Metrics and measurements are essential to success in business, too, particularly in today’s world where data can be a competitive advantage. We use data to assess firm, office, studio, and project performance, consultant expenses as a percentage of gross fee, utilization rates, net revenue per employee, accounts receivable, cash flow, and other key metrics. The data we collect assists us in determining adjustments or inputs needed to become a high performance firm and success patterns that are replicable to other studios or offices.

In addition, architects can mine the data for what sets them apart from their competition. For example, LS3P is creating systems that will help us use data to define us as experts in all of our sectors. If we’re talking with a hotel operator, for instance, it helps to be able to quote “cost per key” on the last five hotels we’ve done and explain why they cost that amount. We can respond knowledgably when clients ask how much of a premium they’ll pay to go from LEED Silver to LEED Gold. Increasingly, just like in motorsports, data will be crucial for an architect’s success.

5. Cultivate a positive attitude.
“The average person has approximately 66,000 thoughts every day, with 70 to 80 percent of those being negative.”

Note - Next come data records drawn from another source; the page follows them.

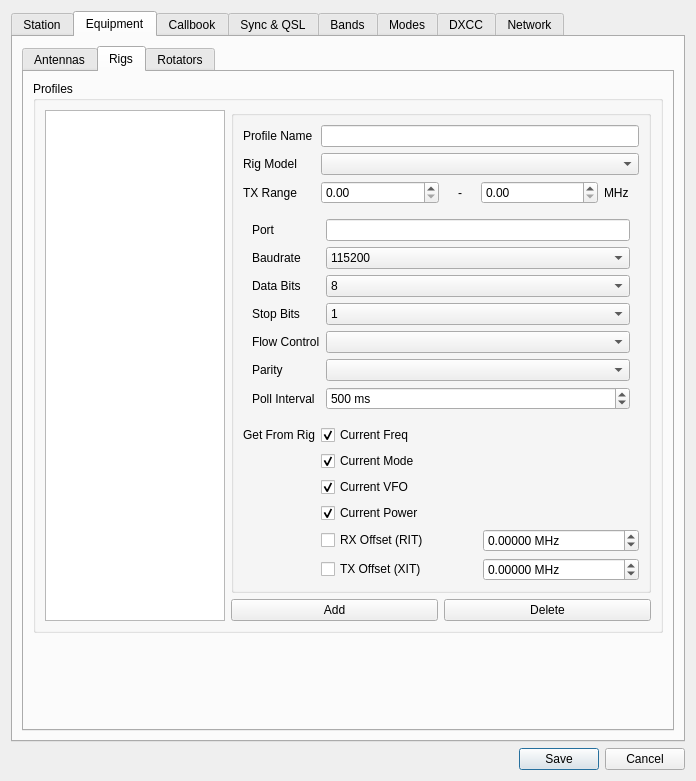
The window that ui/SettingsDialog.ui (k5mcd/QLog) describes before a commit, drawn with Qt 5.
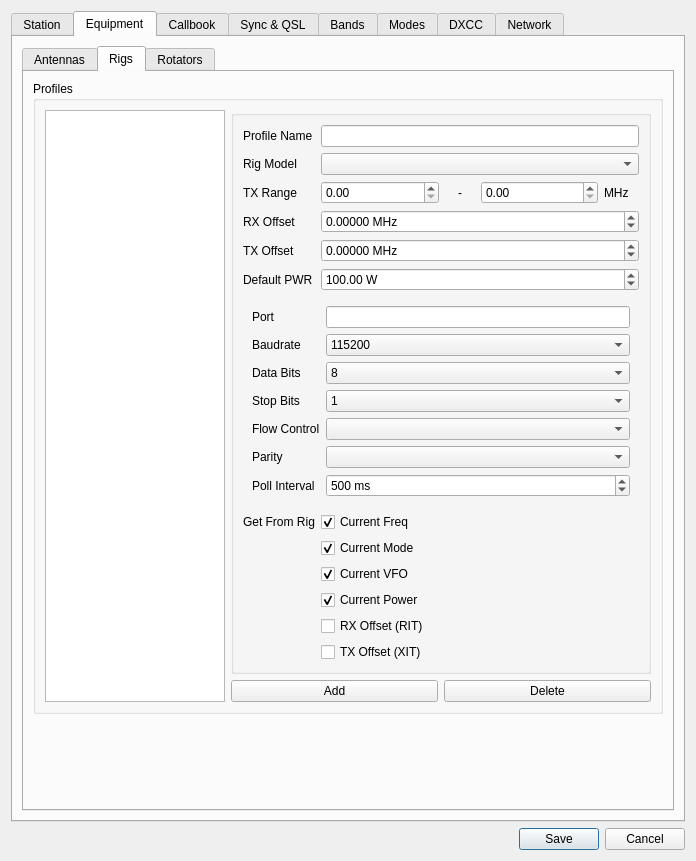
The same window after the commit. The open tabs and pages were chosen to show the change. Icons and pictures are not drawn.

Commit message: Fixed #30 - Added Default PWR for a RIG profile

Patch:
```diff
--- a/ui/SettingsDialog.ui
+++ b/ui/SettingsDialog.ui
@@ -7,7 +7,7 @@
     <x>0</x>
     <y>0</y>
     <width>696</width>
-    <height>781</height>
+    <height>861</height>
    </rect>
   </property>
   <property name="windowTitle">
@@ -500,7 +500,71 @@
                    </item>
                   </layout>
                  </item>
-                 <item row="4" column="0" colspan="2">
+                 <item row="4" column="0">
+                  <widget class="QLabel" name="rigRXOffsetLabel">
+                   <property name="text">
+                    <string>RX Offset</string>
+                   </property>
+                  </widget>
+                 </item>
+                 <item row="4" column="1">
+                  <widget class="QDoubleSpinBox" name="rigRXOffsetSpinBox">
+                   <property name="sizePolicy">
+                    <sizepolicy hsizetype="Minimum" vsizetype="Fixed">
+                     <horstretch>0</horstretch>
+                     <verstretch>0</verstretch>
+                    </sizepolicy>
+                   </property>
+                   <property name="toolTip">
+                    <string>Enter manually RIT Value</string>
+                   </property>
+                   <property name="suffix">
+                    <string> MHz</string>
+                   </property>
+                   <property name="decimals">
+                    <number>5</number>
+                   </property>
+                   <property name="minimum">
+                    <double>-999999.999990000040270</double>
+                   </property>
+                   <property name="maximum">
+                    <double>999999.999990000040270</double>
+                   </property>
+                   <property name="value">
+                    <double>0.000000000000000</double>
+                   </property>
+                  </widget>
+                 </item>
+                 <item row="5" column="0">
+                  <widget class="QLabel" name="label_2">
+                   <property name="text">
+                    <string>TX Offset</string>
+                   </property>
+                  </widget>
+                 </item>
+                 <item row="5" column="1">
+                  <widget class="QDoubleSpinBox" name="rigTXOffsetSpinBox">
+                   <property name="toolTip">
+                    <string>Enter manually XIT Value</string>
+                   </property>
+                   <property name="prefix">
+                    <string/>
+                   </property>
+                   <property name="suffix">
+                    <string> MHz</string>
+                   </property>
+                   <property name="decimals">
+                    <number>5</number>
+                   </property>
+                   <property name="minimum">
+                    <double>-999999.999990000040270</double>
+                   </property>
+                   <property name="maximum">
+                    <double>999999.999990000040270</double>
+                   </property>
+                  </widget>
+                 </item>
+                 <item row="7" column="0" colspan="2">
                   <widget class="QStackedWidget" name="rigStackedWidget">
                    <property name="sizePolicy">
                     <sizepolicy hsizetype="Expanding" vsizetype="Expanding">
@@ -732,14 +796,14 @@
                    </widget>
                   </widget>
                  </item>
-                 <item row="5" column="0">
+                 <item row="8" column="0">
                   <widget class="QLabel" name="rigFeaturesLabel">
                    <property name="text">
                     <string>Get From Rig</string>
                    </property>
                   </widget>
                  </item>
-                 <item row="5" column="1">
+                 <item row="8" column="1">
                   <widget class="QCheckBox" name="rigGetFreqCheckBox">
                    <property name="text">
                     <string>Current Freq</string>
@@ -749,7 +813,7 @@
                    </property>
                   </widget>
                  </item>
-                 <item row="6" column="1">
+                 <item row="9" column="1">
                   <widget class="QCheckBox" name="rigGetModeCheckBox">
                    <property name="text">
                     <string>Current Mode</string>
@@ -759,7 +823,7 @@
                    </property>
                   </widget>
                  </item>
-                 <item row="7" column="1">
+                 <item row="10" column="1">
                   <widget class="QCheckBox" name="rigGetVFOCheckBox">
                    <property name="text">
                     <string>Current VFO</string>
@@ -769,14 +833,14 @@
                    </property>
                   </widget>
                  </item>
-                 <item row="8" column="0">
+                 <item row="11" column="0">
                   <widget class="QLabel" name="dummyLabel">
                    <property name="text">
                     <string/>
                    </property>
                   </widget>
                  </item>
-                 <item row="8" column="1">
+                 <item row="11" column="1">
                   <widget class="QCheckBox" name="rigGetPWRCheckBox">
                    <property name="text">
                     <string>Current Power</string>
@@ -786,101 +850,39 @@
                    </property>
                   </widget>
                  </item>
-                 <item row="9" column="1">
-                  <layout class="QHBoxLayout" name="horizontalLayout_6">
-                   <property name="leftMargin">
-                    <number>0</number>
+                 <item row="12" column="1">
+                  <widget class="QCheckBox" name="rigGetRITCheckBox">
+                   <property name="text">
+                    <string>RX Offset (RIT)</string>
                    </property>
-                   <property name="topMargin">
-                    <number>0</number>
+                  </widget>
+                 </item>
+                 <item row="13" column="1">
+                  <widget class="QCheckBox" name="rigGetXITCheckBox">
+                   <property name="text">
+                    <string>TX Offset (XIT)</string>
                    </property>
-                   <property name="rightMargin">
-                    <number>0</number>
+                  </widget>
+                 </item>
+                 <item row="6" column="0">
+                  <widget class="QLabel" name="rigPWRDefaultLabel">
+                   <property name="text">
+                    <string>Default PWR</string>
                    </property>
-                   <property name="bottomMargin">
-                    <number>0</number>
-                   </property>
-                   <item>
-                    <widget class="QCheckBox" name="rigGetRITCheckBox">
-                     <property name="text">
-                      <string>RX Offset (RIT)</string>
-                     </property>
-                    </widget>
-                   </item>
-                   <item>
-                    <widget class="QDoubleSpinBox" name="rigRXOffsetSpinBox">
-                     <property name="sizePolicy">
-                      <sizepolicy hsizetype="Minimum" vsizetype="Fixed">
-                       <horstretch>0</horstretch>
-                       <verstretch>0</verstretch>
-                      </sizepolicy>
-                     </property>
-                     <property name="toolTip">
-                      <string>Enter manually RIT Value</string>
-                     </property>
-                     <property name="suffix">
-                      <string> MHz</string>
-                     </property>
-                     <property name="decimals">
-                      <number>5</number>
-                     </property>
-                     <property name="minimum">
-                      <double>-999999.999990000040270</double>
-                     </property>
-                     <property name="maximum">
-                      <double>999999.999990000040270</double>
-                     </property>
-                     <property name="value">
-                      <double>0.000000000000000</double>
-                     </property>
-                    </widget>
-                   </item>
-                  </layout>
+                  </widget>
                  </item>
-                 <item row="11" column="1">
-                  <layout class="QHBoxLayout" name="horizontalLayout_7">
-                   <property name="leftMargin">
-                    <number>0</number>
+                 <item row="6" column="1">
+                  <widget class="QDoubleSpinBox" name="rigPWRDefaultSpinBox">
+                   <property name="suffix">
+                    <string> W</string>
                    </property>
-                   <property name="topMargin">
-                    <number>0</number>
+                   <property name="maximum">
+                    <double>1000000.000000000000000</double>
                    </property>
-                   <property name="rightMargin">
-                    <number>0</number>
+                   <property name="value">
+                    <double>100.000000000000000</double>
                    </property>
-                   <property name="bottomMargin">
-                    <number>0</number>
-                   </property>
-                   <item>
-                    <widget class="QCheckBox" name="rigGetXITCheckBox">
-                     <property name="text">
-                      <string>TX Offset (XIT)</string>
-                     </property>
-                    </widget>
-                   </item>
-                   <item>
-                    <widget class="QDoubleSpinBox" name="rigTXOffsetSpinBox">
-                     <property name="toolTip">
-                      <string>Enter manually XIT Value</string>
-                     </property>
-                     <property name="prefix">
-                      <string/>
-                     </property>
-                     <property name="suffix">
-                      <string> MHz</string>
-                     </property>
-                     <property name="decimals">
-                      <number>5</number>
-                     </property>
-                     <property name="minimum">
-                      <double>-999999.999990000040270</double>
-                     </property>
-                     <property name="maximum">
-                      <double>999999.999990000040270</double>
-                     </property>
-                    </widget>
-                   </item>
-                  </layout>
+                  </widget>
                  </item>
                 </layout>
                </widget>
```
Left out of the diff: 85 changed lines with no effect on the pictures. The commit also changes 5 other files.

In his Ultimate Speed Secrets, author Ross Bentley writes, “The average person has approximately 66,000 thoughts every day, with 70 to 80 percent of those being negative.” He says that great race drivers seem to be able to turn almost everything into a positive. If you can’t, “you don’t expect to do well, so you don’t prepare, which leads to poor performance, which leads to a poor result, which meets your expectations!” In business, when you add a positive attitude to preparation and knowledge, it’s amazing what you can accomplish.

6. Know when to let go.
Have you ever seen on TV a car deftly sliding into a parallel parking space from a head-on 90-degree approach without touching the other cars? If so, you probably wondered, How in the world can someone do that?

Since I took a stunt driving course in May, I’m living proof that anyone can do it with coaching, preparation, practice, and a can-do attitude. By the end of the two-day course, I could consistently park a Ford Escort in “the box,” a 21-ft long by 9-ft deep space approximating a parallel parking space. The last thing you do in the maneuver, and maybe the hardest, is counter-intuitive: you let go of the steering wheel as you are sliding and trust the car to do its part.

In the same way, sometimes in business the best course to take is to rely on the team, the skill, and the knowledge that got you there and let go of the wheel to succeed. In that moment, everyone wins.

About Thom

Thompson E. Penney, FAIA, joined in 1968 while a senior in high school. After receiving a Master’s of Architecture with honors from Clemson University in 1974, he returned home to Charleston and to LS3P. Thom is responsible for overall firm management and organizational vision as well as the successful integration of professional services, marketing, operations, and finances. His passion is elevating design and its value to our clients and our communities.

Thom was elevated to Fellowship in the American Institute of Architects for Design in 1990, and his award-winning work has been featured in numerous national and international magazines and books. In 2009, he was honored with the Award for Ethics and Civic Responsibility from the Free Enterprise Foundation, and is an honorary fellow and member in four International Institutes of Architecture. He is a frequent guest lecturer and design juror.

Thom is active both in the local and professional communities, having served as the 79th National President of The American Institute of Architects in 2003, and Chairman of the Charleston Metro Chamber of Commerce in 2008. While President of the AIA, he was on the founding board of the National Academy of Architecture for Neuroscience in La Jolla, California, which was inspired by his platform.

In addition to his interest in high performance building design, Thom enjoys high performance driving in his spare time.